This also reminds me of the uncontained engine failure of an A380. The crew requested they would need about 30 minutes to process the ECAM messages... Different situation of course but still very long for error analysis.

Regards, Holger

Zinger

#33
Jeroen,
While any such possibility cannot be rulled out, here is what real flying looks like. I was part of an air operation where a Boeing 377 Stratocruiser on a photo-reconnaisance mission at 28,000 was hit by an SA-2 missile, entered a spin and hit the ground. I talked to the flight engineer who parachuted safely moments later. He described the experienced crew as frozen in their seats, and wouldn't respond to his calls to get out, time was ample. All 9 others perished, people I closely knew to be top notch, mindful, athletic, experienced.
John,
you win, that aircraft was and still is an aeronautical masterpiece if not marvel. Two close friends were chief pilots on it, no words to describe their joy. I still remember my first passenger ride in it HKG -> NAR on Cathay, 1989.
Regards, Zinger

Zinger

As I recall, a standby artificial horizon installed in such aircraft is supposed to be automomous, and be powered for 30 minutes by its own battery. I am not sure how the more articulate integrated unit works, but imagine that at least the horizon part works as above, possibly even with its own illumination.
Regards, Zinger

Jeroen Hoppenbrouwers

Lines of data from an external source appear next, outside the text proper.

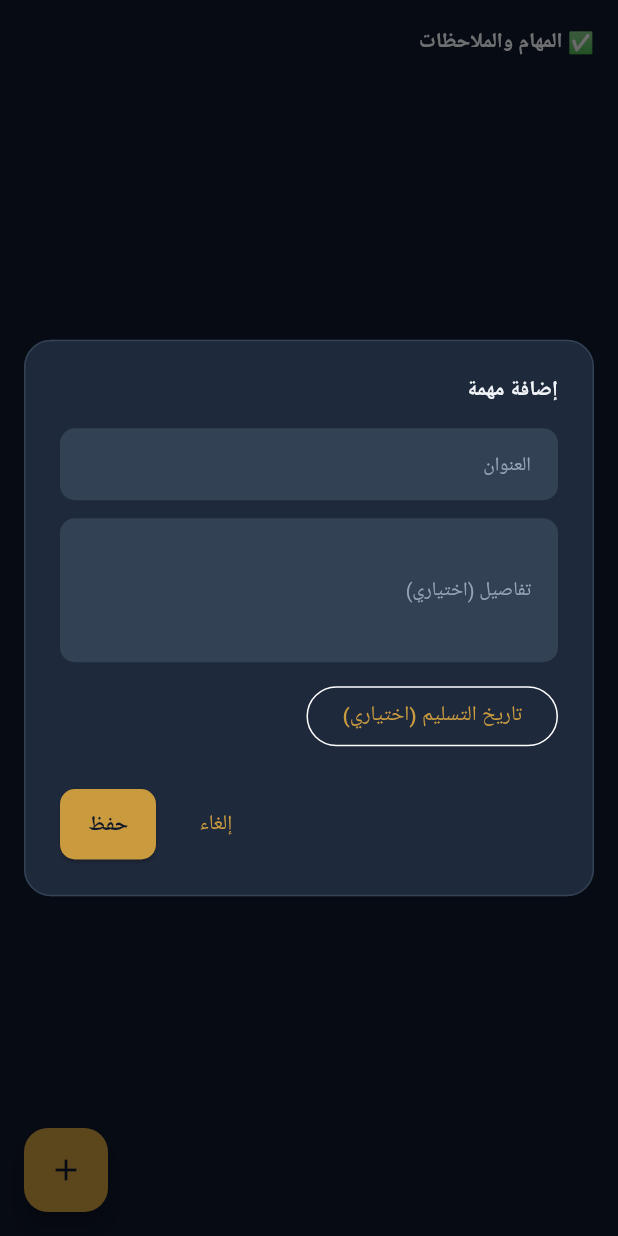
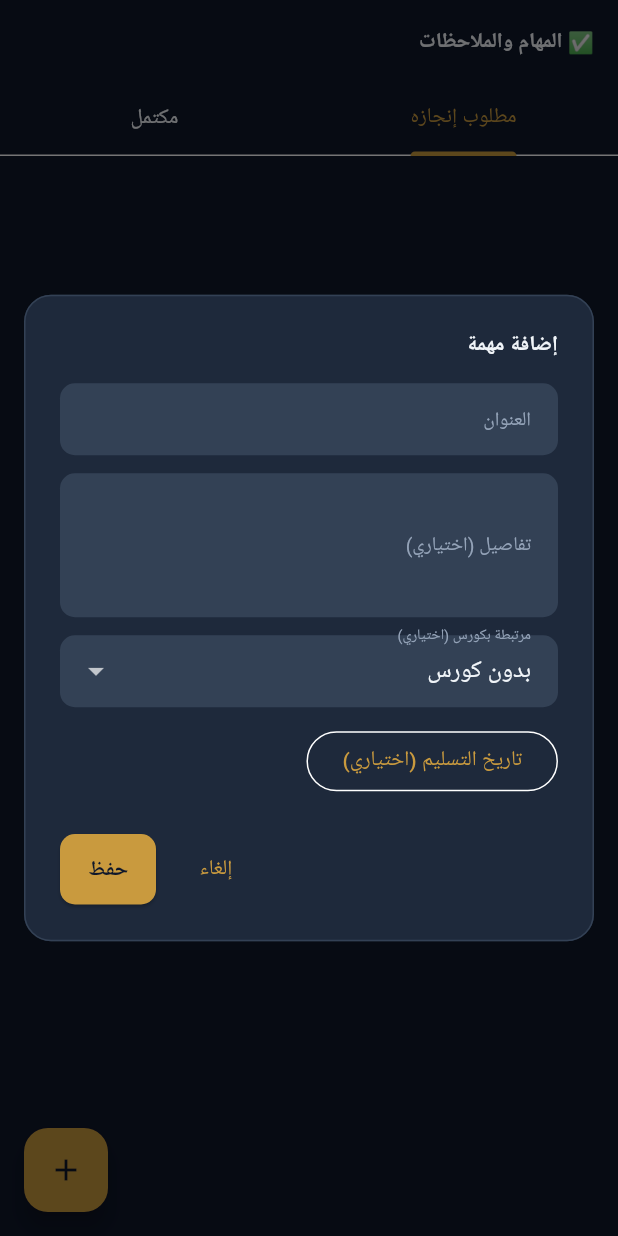
Before and after one commit to STUDYHUBAcademy/studyhub-app-web, a Flutter app: the TasksScreen screen opened by its route, after a tap on the "add" icon, on a phone screen of 412 x 824 dp. Run offline on Flutter 3.47's test engine with Material 3 defaults, Android fonts, the phone set to English and light mode, and no system bars; our stand-ins replace fl_chart, flutter_dotenv, flutter_local_notifications, flutter_riverpod, flutter_timezone, go_router and 6 more; missing offline and left inert: extension_google_sign_in_as_googleapis_auth, google_sign_in_web, googleapis; accounts and stored records are empty; Roboto replaces fonts that are missing (Tajawal).

Commit message:
Hide tutor contacts from ALI's account, add course-linked tasks
- New canViewTutorContacts helper hides a tutor's phone/WhatsApp/
  email (and the buttons that expose them) whenever the signed-in
  owner is studyhub.ksa@gmail.com.
- Course detail screen: replace the single freeform notes field with
  a "المهام والملاحظات" section backed by the existing tasks table
  (linked_course_id), with quick-add and a pending/completed toggle.
- Tasks screen: real two-tab layout (pending/completed) instead of a
  single scrolling list, course picker when adding a task, and the
  linked course name shown on each tile.

```diff
--- a/lib/features/tasks/presentation/screens/tasks_screen.dart
+++ b/lib/features/tasks/presentation/screens/tasks_screen.dart
@@ -4,6 +4,8 @@ import 'package:intl/intl.dart' as intl;
 
 import '../../../../core/theme/app_colors.dart';
 import '../../../../core/widgets/realtime_error_view.dart';
+import '../../../courses/domain/entities/course.dart';
+import '../../../courses/presentation/providers/courses_providers.dart';
 import '../../domain/entities/task.dart';
 import '../providers/tasks_providers.dart';
 
@@ -14,7 +16,10 @@ class TasksScreen extends ConsumerWidget {
     final titleController = TextEditingController();
     final bodyController = TextEditingController();
     DateTime? dueDate;
+    Course? linkedCourse;
     String? formError;
+    final courses = (ref.read(coursesProvider).valueOrNull ?? [])
+      ..sort((a, b) => a.subjectName.compareTo(b.subjectName));
 
     final saved = await showDialog<bool>(
       context: context,
@@ -43,6 +48,26 @@ class TasksScreen extends ConsumerWidget {
                     decoration: const InputDecoration(
                       labelText: 'تفاصيل (اختياري)',
                     ),
+                  ),
+                  const SizedBox(height: 12),
+                  DropdownButtonFormField<Course?>(
+                    initialValue: linkedCourse,
+                    decoration: const InputDecoration(
+                      labelText: 'مرتبطة بكورس (اختياري)',
+                    ),
+                    items: [
+                      const DropdownMenuItem(
+                        value: null,
+                        child: Text('بدون كورس'),
+                      ),
+                      ...courses.map(
+                        (c) => DropdownMenuItem(
+                          value: c,
+                          child: Text(c.subjectName),
+                        ),
+                      ),
+                    ],
+                    onChanged: (v) => setState(() => linkedCourse = v),
                   ),
                   const SizedBox(height: 12),
                   OutlinedButton(
@@ -108,6 +133,7 @@ class TasksScreen extends ConsumerWidget {
               ? null
               : bodyController.text.trim(),
           dueDate: dueDate,
+          linkedCourseId: linkedCourse?.id,
         );
   }
 
@@ -231,8 +257,18 @@ class TasksScreen extends ConsumerWidget {
   Widget build(BuildContext context, WidgetRef ref) {
     final tasksAsync = ref.watch(tasksProvider);
 
-    return Scaffold(
-      appBar: AppBar(title: const Text('✅ المهام والملاحظات')),
+    return DefaultTabController(
+      length: 2,
+      child: Scaffold(
+        appBar: AppBar(
+          title: const Text('✅ المهام والملاحظات'),
+          bottom: const TabBar(
+            tabs: [
+              Tab(text: 'مطلوب إنجازه'),
+              Tab(text: 'مكتمل'),
+            ],
+          ),
+        ),
         floatingActionButton: FloatingActionButton(
           onPressed: () => _addTask(context, ref),
           child: const Icon(Icons.add),
@@ -244,54 +280,55 @@ class TasksScreen extends ConsumerWidget {
             onRetry: () => ref.invalidate(tasksProvider),
           ),
           data: (tasks) {
-          if (tasks.isEmpty) {
-            return const Center(
-              child: Text(
-                'لسه مفيش مهام مسجلة',
-                style: TextStyle(color: AppColors.textMuted),
+            final open = tasks.where((t) => t.status != 'done').toList();
+            final done = tasks.where((t) => t.status == 'done').toList();
+            return TabBarView(
+              children: [
+                _TasksList(
+                  tasks: open,
+                  emptyMessage: 'لسه مفيش مهام مطلوبة',
+                  onTapTask: (t) => _editTask(context, ref, t),
                 ),
-            );
-          }
-          final open = tasks.where((t) => t.status == 'open').toList();
-          final done = tasks.where((t) => t.status == 'done').toList();
-          return ListView(
-            padding: const EdgeInsets.fromLTRB(16, 12, 16, 90),
-            children: [
-              if (open.isNotEmpty) ...[
-                const Text(
-                  'مهام مفتوحة',
-                  style: TextStyle(fontWeight: FontWeight.w700, fontSize: 13),
+                _TasksList(
+                  tasks: done,
+                  emptyMessage: 'لسه مفيش مهام مكتملة',
+                  onTapTask: (t) => _editTask(context, ref, t),
                 ),
-                const SizedBox(height: 8),
-                ...open.map(
-                  (t) => _TaskTile(
-                    task: t,
-                    onTap: () => _editTask(context, ref, t),
-                  ),
-                ),
-              ],
-              if (done.isNotEmpty) ...[
-                const SizedBox(height: 20),
-                const Text(
-                  'مهام منجزة',
-                  style: TextStyle(
-                    fontWeight: FontWeight.w700,
-                    fontSize: 13,
-                    color: AppColors.textMuted,
-                  ),
-                ),
-                const SizedBox(height: 8),
-                ...done.map(
-                  (t) => _TaskTile(
-                    task: t,
-                    onTap: () => _editTask(context, ref, t),
-                  ),
-                ),
-              ],
               ],
             );
           },
         ),
+      ),
+    );
+  }
+}
+
+class _TasksList extends StatelessWidget {
+  const _TasksList({
+    required this.tasks,
+    required this.emptyMessage,
+    required this.onTapTask,
+  });
+
+  final List<Task> tasks;
+  final String emptyMessage;
+  final void Function(Task) onTapTask;
+
+  @override
+  Widget build(BuildContext context) {
+    if (tasks.isEmpty) {
+      return Center(
+        child: Text(
+          emptyMessage,
+          style: const TextStyle(color: AppColors.textMuted),
+        ),
+      );
+    }
+    return ListView.builder(
+      padding: const EdgeInsets.fromLTRB(16, 12, 16, 90),
+      itemCount: tasks.length,
+      itemBuilder: (context, i) =>
+          _TaskTile(task: tasks[i], onTap: () => onTapTask(tasks[i])),
     );
   }
 }
@@ -307,6 +344,12 @@ class _TaskTile extends ConsumerWidget {
     final done = task.status == 'done';
     final overdue =
         !done && task.dueDate != null && task.dueDate!.isBefore(DateTime.now());
+    final courseName = task.linkedCourseId == null
+        ? null
+        : (ref.watch(coursesProvider).valueOrNull ?? [])
+              .where((c) => c.id == task.linkedCourseId)
+              .firstOrNull
+              ?.subjectName;
 
     return Card(
       margin: const EdgeInsets.only(bottom: 8),
@@ -330,6 +373,18 @@ class _TaskTile extends ConsumerWidget {
         subtitle: Column(
           crossAxisAlignment: CrossAxisAlignment.start,
           children: [
+            if (courseName != null)
+              Padding(
+                padding: const EdgeInsets.only(bottom: 2),
+                child: Text(
+                  '📘 $courseName',
+                  style: const TextStyle(
+                    fontSize: 11,
+                    fontWeight: FontWeight.w700,
+                    color: AppColors.accent,
+                  ),
+                ),
+              ),
             if (task.body != null && task.body!.isNotEmpty)
               Text(
                 task.body!,
```
Also changed, not shown: lib/core/utils/access_control.dart (added, +8 -0 lines), lib/features/courses/presentation/screens/course_detail_screen.dart (+195 -62 lines), lib/features/tutors/presentation/screens/tutor_detail_screen.dart (+6 -3 lines). Lines whose indentation alone changed are shown as unchanged.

#35
The 744 ISFD is a completely standalone device indeed. It does not even need power, it does have its own battery and IRS (but I forgot whether its dedicated battery was inside the unit, or down in the MEC!). If you take it out of the panel while it is alive, you can tilt and shake it, and it will respond and keep the horizon level with reality. You can also notice that this one isn't of the same design style as the PFDs, it is more crude, and I presume it comes nearly straight out of a military design.

Many modern Boeings seem to share this same instrument (barring for face place colour).




Zinger

#36
It is so "crude" that all I'd need on the main instrument panel except it are ND and MCP.
Regards, Zinger

Jeroen Hoppenbrouwers

#37
"Crude" as in "esthetically unpolished" -- not as in "not useful"!

Airbus seems to go with the same  box with some mods.



torrence

That is a truly chilling report.  I saw some of this reported in the Int'l Herald and could not understand the repeated reference to nose up inputs.  Still don't.  It seems, no matter what the air speed indicators were doing they must have known they were in a stall (horn sounding several times in the sequence).  All stall recovery procedures I'm familiar with start with nose down pitch commands.  Is it even possible that the 'alternate law' call when the auto systems disengaged was not heard correctly and the PF responded assuming the AOA protections were still in place ??  I'm a non-pilot and  have virtually no detailed knowledge of Airbus equipment or procedures, but am confused.  Am I missing something obvious?

Torrence
Cheers
Torrence